God has brung me this far, I don’t see him leaving me now!!! So no, I can not keep up with others, & I don’t try either because it would kill me and I’m here to live not to be like anyone other than myself!!!

So if there is one thing I would like to tell others it would be to embrace what God gave you and live life the best way you know how, because regardless of what we are made of. We are all FIGHTERS and here to make one hell of mark on this disease. We can show the world that just because our body is weak doesn’t mean our mind and passion to live is!! We are all beautiful individually designed zebras ready to take on the fight!!!!!

“Thank you for sharing your amazing journey with me and the world. It is for sure best to do what is best for you, resting and self care are for sure important. It is a wonderful out look that you have to be thankful for life. Sending you hope always.” -Anna Werrun 

MCAS Masto Life Hacks For Survival


Masto tips by My lovely friend and me. These tips that have helped us to stay safe. Living with mast cell disease for me is like being allergic to the world. At any given time, from any given thing I can experience anaphylaxis. I find that explaining it to people as, “I’m not technically allergic to everything, but because the diseases my body thinks I am allergic to everything. Thus resulting in anaphylaxis.”

1. Masto/MCAS tip. If you are scent sensitive.
Masks need to be replaced every 4-6 months. If you use an RZ mask the filter needs to be replaced every month. Carry a back up mask, store your mask in ziplock bags to keep the filters fresh. Use one mask for 2 hours then switch your masks. If someone is to spray any scented products around your mask this will compromise your mask.

2. More for scents. Fellow mastos have you ever thought of activated carbon? Like the stuff you use for a fish tank!? Again a big thanks to my friend for pointing out that putting things that have absorbed smell into activated carbon can help take the smell out of it.

3. Air purifiers. Using air purifiers has saved my lungs. Air purifiers can help to reduce the amount of smells we breathe in especially in a apartment. Suggested air purifiers

4. Reduce stress. Do something you truly love or something that is going to help you. When we are sick many times we forget these things. Even if you start out with something simple this can make a huge difference. Painting, or writing are two things I enjoy. I will also go for a walk (if I am able to).

5. Avoid spicy foods. Spicy foods are Known to increase and make mast cells more angry. This doesn’t just mean not eating them. It means not being in a public place that cooks foods like this, and also avoid things like curry, as it is extremely high in histamine.

6. Be gentle with yourself. When you have brain fog remember this happens to all of us Mastos. You aren’t alone. Many of us get forgetful and confused, try your best to not get angry with yourself, you are doing the best you can in that moment. You are worthy of love and respect from others, but most importantly yourself.

7. Go scent free. Unscented soaps, dish soaps, body products, natural tooth paste/unflavoured no Floride, no dyes , I truly at first did not think that the smells of body products affected me but they truly do, they make me anxious.
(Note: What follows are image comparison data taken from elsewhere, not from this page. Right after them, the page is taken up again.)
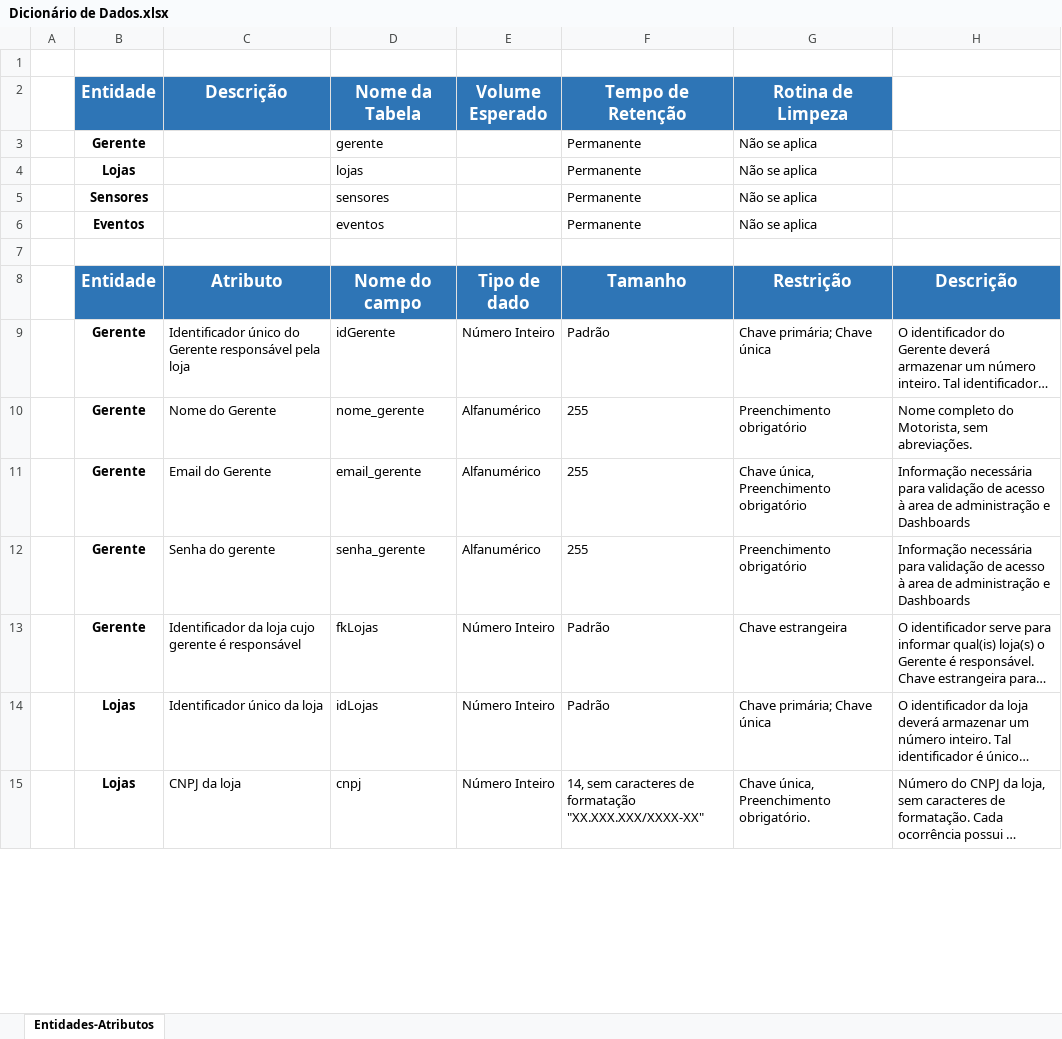
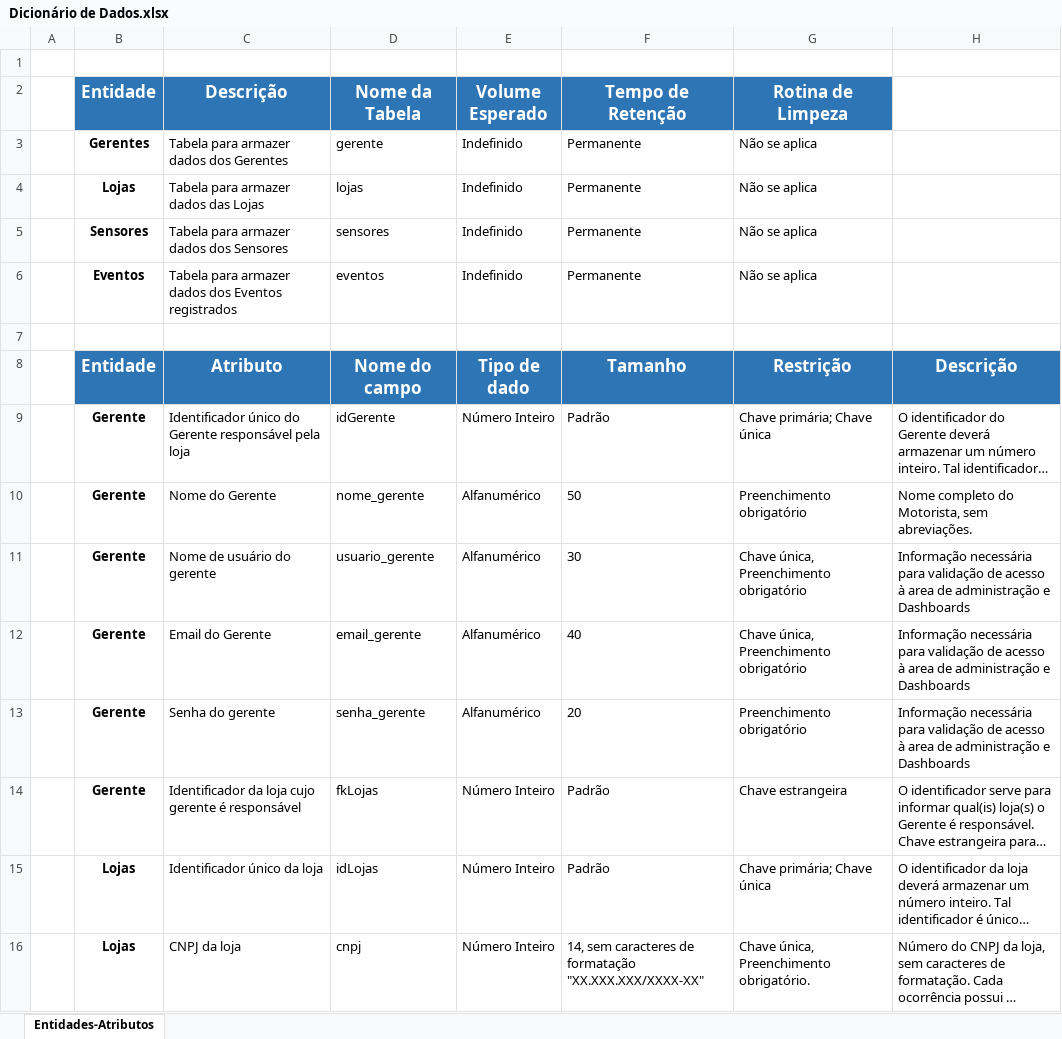
Before and after one commit to BandTec/control-block, an Excel workbook: Banco-dados/Dicionário de Dados.xlsx, sheet Entidades-Atributos, drawn as a sheet; only a part is shown; long unchanged cells end in …; values as stored, in another font and other column widths than the file's, no borders; addresses are those after the commit; the diff covers the shown part only; the diff names each change by its address in the sheet, - before the commit and + after, or states it on an @@ line.

```diff
--- a/Banco-dados/Dicionário de Dados.xlsx (sheet Entidades-Atributos)
+++ b/Banco-dados/Dicionário de Dados.xlsx (sheet Entidades-Atributos)
-B3 (Entidade): Gerente
+B3 (Entidade): Gerentes
-C3 (Descrição): (empty)
+C3 (Descrição): Tabela para armazer dados dos Gerentes
-E3:E6 (Volume Esperado): (empty)
+E3:E6 (Volume Esperado): Indefinido
-C4 (Descrição): (empty)
+C4 (Descrição): Tabela para armazer dados das Lojas
-C5 (Descrição): (empty)
+C5 (Descrição): Tabela para armazer dados dos Sensores
-C6 (Descrição): (empty)
+C6 (Descrição): Tabela para armazer dados dos Eventos registrados
-F10 (Tempo de Retenção): 255
+F10 (Tempo de Retenção): 50
+row 11:  | Gerente | Nome de usuário do gerente | usuario_gerente | Alfanumérico | 30 | Chave única, Preenchimento obrigatório | Informação necessária para validação de acesso à area de administração e Dashboards
-F12 (Tempo de Retenção): 255
+F12 (Tempo de Retenção): 40
-F13 (Tempo de Retenção): 255
+F13 (Tempo de Retenção): 20
```
Also changed, not shown: 1 added row, 2 removed rows and 10 edited cells elsewhere in this sheet, 6 other files.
Throw out the smelly products because they can increase risk of reactions, sometimes this means getting rid of clothes, blankets, furniture, because smells can get caught in materials. I would for sure recommending not to smoke, smoking is terrible for ones health all ready and if you have MCAS this will only increase your risks of bad reactions or anaphylaxis.

8. Try the elimination diet (if this has been recommended by your doctor). Sometimes the yummy foods we are eating can be causing the problem. I have personally cut a large majority of things out of my diet to help me feel a little better. It isn’t a cure, but it does help. I also take cromyln before I eat and this can sometimes make a difference in how you feel after you eat should you have gastrointestinal involvement.

Remember you have great value you and your life matter. When we do our best to educate others about our illnesses, we can help change the worlds perception about rare diseases. You can do this. Remember you are a fighter, you aren’t alone in this, not now not ever.